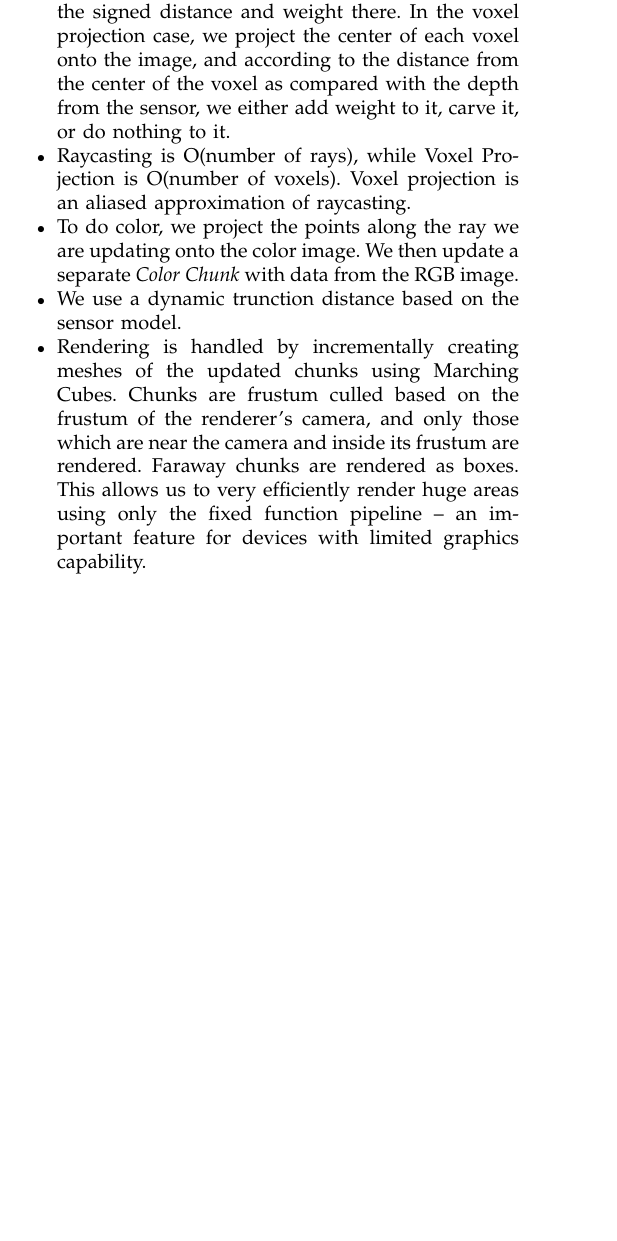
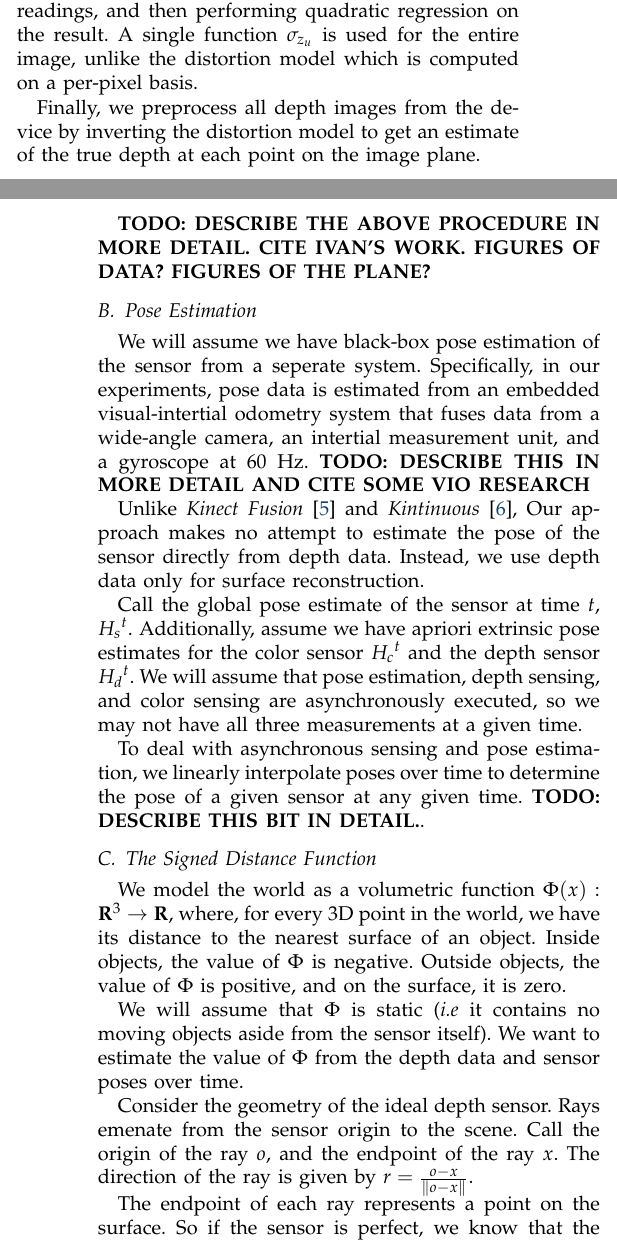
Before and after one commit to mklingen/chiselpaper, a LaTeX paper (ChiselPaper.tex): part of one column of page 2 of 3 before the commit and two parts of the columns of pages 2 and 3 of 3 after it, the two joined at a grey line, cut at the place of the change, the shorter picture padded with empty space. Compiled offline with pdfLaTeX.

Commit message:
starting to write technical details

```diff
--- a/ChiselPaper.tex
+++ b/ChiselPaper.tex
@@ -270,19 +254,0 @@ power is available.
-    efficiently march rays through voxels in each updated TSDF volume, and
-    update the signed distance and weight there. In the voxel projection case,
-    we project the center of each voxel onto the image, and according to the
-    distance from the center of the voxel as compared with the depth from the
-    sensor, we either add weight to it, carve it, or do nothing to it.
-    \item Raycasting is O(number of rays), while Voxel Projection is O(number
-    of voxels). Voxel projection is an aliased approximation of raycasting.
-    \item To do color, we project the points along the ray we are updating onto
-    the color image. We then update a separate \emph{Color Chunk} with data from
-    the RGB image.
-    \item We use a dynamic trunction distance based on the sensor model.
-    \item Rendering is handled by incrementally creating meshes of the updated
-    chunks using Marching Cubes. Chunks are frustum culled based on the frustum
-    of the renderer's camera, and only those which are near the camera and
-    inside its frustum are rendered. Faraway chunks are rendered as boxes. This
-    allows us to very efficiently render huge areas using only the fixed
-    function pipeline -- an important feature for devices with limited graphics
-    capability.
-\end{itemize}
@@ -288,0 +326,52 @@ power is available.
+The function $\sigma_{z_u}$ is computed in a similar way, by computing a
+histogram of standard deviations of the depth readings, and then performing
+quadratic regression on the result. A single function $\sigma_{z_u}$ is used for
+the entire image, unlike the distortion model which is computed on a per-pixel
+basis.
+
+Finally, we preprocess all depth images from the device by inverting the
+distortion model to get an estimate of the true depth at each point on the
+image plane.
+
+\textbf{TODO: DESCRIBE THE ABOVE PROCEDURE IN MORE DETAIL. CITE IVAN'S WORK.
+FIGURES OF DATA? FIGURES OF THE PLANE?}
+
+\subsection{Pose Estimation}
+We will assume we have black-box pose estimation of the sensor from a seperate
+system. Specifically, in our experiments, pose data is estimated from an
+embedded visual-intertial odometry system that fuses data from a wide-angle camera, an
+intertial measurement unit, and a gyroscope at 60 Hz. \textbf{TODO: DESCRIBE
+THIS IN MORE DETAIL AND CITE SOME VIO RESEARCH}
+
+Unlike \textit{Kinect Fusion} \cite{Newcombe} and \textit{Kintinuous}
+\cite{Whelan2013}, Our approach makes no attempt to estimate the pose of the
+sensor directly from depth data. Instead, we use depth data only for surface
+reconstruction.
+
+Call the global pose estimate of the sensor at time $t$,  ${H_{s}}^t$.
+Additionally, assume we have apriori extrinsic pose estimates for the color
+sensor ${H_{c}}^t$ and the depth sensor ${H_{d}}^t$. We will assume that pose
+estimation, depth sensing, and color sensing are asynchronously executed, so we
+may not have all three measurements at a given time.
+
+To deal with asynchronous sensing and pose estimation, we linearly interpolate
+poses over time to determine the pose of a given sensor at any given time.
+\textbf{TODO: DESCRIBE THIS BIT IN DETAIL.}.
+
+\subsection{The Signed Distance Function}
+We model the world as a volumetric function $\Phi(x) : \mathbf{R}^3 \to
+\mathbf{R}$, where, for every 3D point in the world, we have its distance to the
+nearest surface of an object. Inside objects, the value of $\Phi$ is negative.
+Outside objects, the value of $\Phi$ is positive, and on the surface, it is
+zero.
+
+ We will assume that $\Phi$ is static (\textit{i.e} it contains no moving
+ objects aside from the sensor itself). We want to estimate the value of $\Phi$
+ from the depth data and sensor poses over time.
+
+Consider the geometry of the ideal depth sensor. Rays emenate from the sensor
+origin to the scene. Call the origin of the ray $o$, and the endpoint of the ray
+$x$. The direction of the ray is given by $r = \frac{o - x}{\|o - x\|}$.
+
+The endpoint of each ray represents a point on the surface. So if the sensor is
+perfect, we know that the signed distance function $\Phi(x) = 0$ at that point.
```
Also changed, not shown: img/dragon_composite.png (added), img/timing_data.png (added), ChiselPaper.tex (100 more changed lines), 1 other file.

* * * *

* Aim of the task
In the copy, include no pictures; restate the listing above exactly.

* Solution to the problem
Before and after one commit to mklingen/chiselpaper, a LaTeX paper (ChiselPaper.tex): part of one column of page 2 of 3 before the commit and two parts of the columns of pages 2 and 3 of 3 after it, the two joined at a grey line, cut at the place of the change, the shorter picture padded with empty space. Compiled offline with pdfLaTeX.

Commit message:
starting to write technical details

```diff
--- a/ChiselPaper.tex
+++ b/ChiselPaper.tex
@@ -270,19 +254,0 @@ power is available.
-    efficiently march rays through voxels in each updated TSDF volume, and
-    update the signed distance and weight there. In the voxel projection case,
-    we project the center of each voxel onto the image, and according to the
-    distance from the center of the voxel as compared with the depth from the
-    sensor, we either add weight to it, carve it, or do nothing to it.
-    \item Raycasting is O(number of rays), while Voxel Projection is O(number
-    of voxels). Voxel projection is an aliased approximation of raycasting.
-    \item To do color, we project the points along the ray we are updating onto
-    the color image. We then update a separate \emph{Color Chunk} with data from
-    the RGB image.
-    \item We use a dynamic trunction distance based on the sensor model.
-    \item Rendering is handled by incrementally creating meshes of the updated
-    chunks using Marching Cubes. Chunks are frustum culled based on the frustum
-    of the renderer's camera, and only those which are near the camera and
-    inside its frustum are rendered. Faraway chunks are rendered as boxes. This
-    allows us to very efficiently render huge areas using only the fixed
-    function pipeline -- an important feature for devices with limited graphics
-    capability.
-\end{itemize}
@@ -288,0 +326,52 @@ power is available.
+The function $\sigma_{z_u}$ is computed in a similar way, by computing a
+histogram of standard deviations of the depth readings, and then performing
+quadratic regression on the result. A single function $\sigma_{z_u}$ is used for
+the entire image, unlike the distortion model which is computed on a per-pixel
+basis.
+
+Finally, we preprocess all depth images from the device by inverting the
+distortion model to get an estimate of the true depth at each point on the
+image plane.
+
+\textbf{TODO: DESCRIBE THE ABOVE PROCEDURE IN MORE DETAIL. CITE IVAN'S WORK.
+FIGURES OF DATA? FIGURES OF THE PLANE?}
+
+\subsection{Pose Estimation}
+We will assume we have black-box pose estimation of the sensor from a seperate
+system. Specifically, in our experiments, pose data is estimated from an
+embedded visual-intertial odometry system that fuses data from a wide-angle camera, an
+intertial measurement unit, and a gyroscope at 60 Hz. \textbf{TODO: DESCRIBE
+THIS IN MORE DETAIL AND CITE SOME VIO RESEARCH}
+
+Unlike \textit{Kinect Fusion} \cite{Newcombe} and \textit{Kintinuous}
+\cite{Whelan2013}, Our approach makes no attempt to estimate the pose of the
+sensor directly from depth data. Instead, we use depth data only for surface
+reconstruction.
+
+Call the global pose estimate of the sensor at time $t$,  ${H_{s}}^t$.
+Additionally, assume we have apriori extrinsic pose estimates for the color
+sensor ${H_{c}}^t$ and the depth sensor ${H_{d}}^t$. We will assume that pose
+estimation, depth sensing, and color sensing are asynchronously executed, so we
+may not have all three measurements at a given time.
+
+To deal with asynchronous sensing and pose estimation, we linearly interpolate
+poses over time to determine the pose of a given sensor at any given time.
+\textbf{TODO: DESCRIBE THIS BIT IN DETAIL.}.
+
+\subsection{The Signed Distance Function}
+We model the world as a volumetric function $\Phi(x) : \mathbf{R}^3 \to
+\mathbf{R}$, where, for every 3D point in the world, we have its distance to the
+nearest surface of an object. Inside objects, the value of $\Phi$ is negative.
+Outside objects, the value of $\Phi$ is positive, and on the surface, it is
+zero.
+
+ We will assume that $\Phi$ is static (\textit{i.e} it contains no moving
+ objects aside from the sensor itself). We want to estimate the value of $\Phi$
+ from the depth data and sensor poses over time.
+
+Consider the geometry of the ideal depth sensor. Rays emenate from the sensor
+origin to the scene. Call the origin of the ray $o$, and the endpoint of the ray
+$x$. The direction of the ray is given by $r = \frac{o - x}{\|o - x\|}$.
+
+The endpoint of each ray represents a point on the surface. So if the sensor is
+perfect, we know that the signed distance function $\Phi(x) = 0$ at that point.
```
Also changed, not shown: img/dragon_composite.png (added), img/timing_data.png (added), ChiselPaper.tex (100 more changed lines), 1 other file.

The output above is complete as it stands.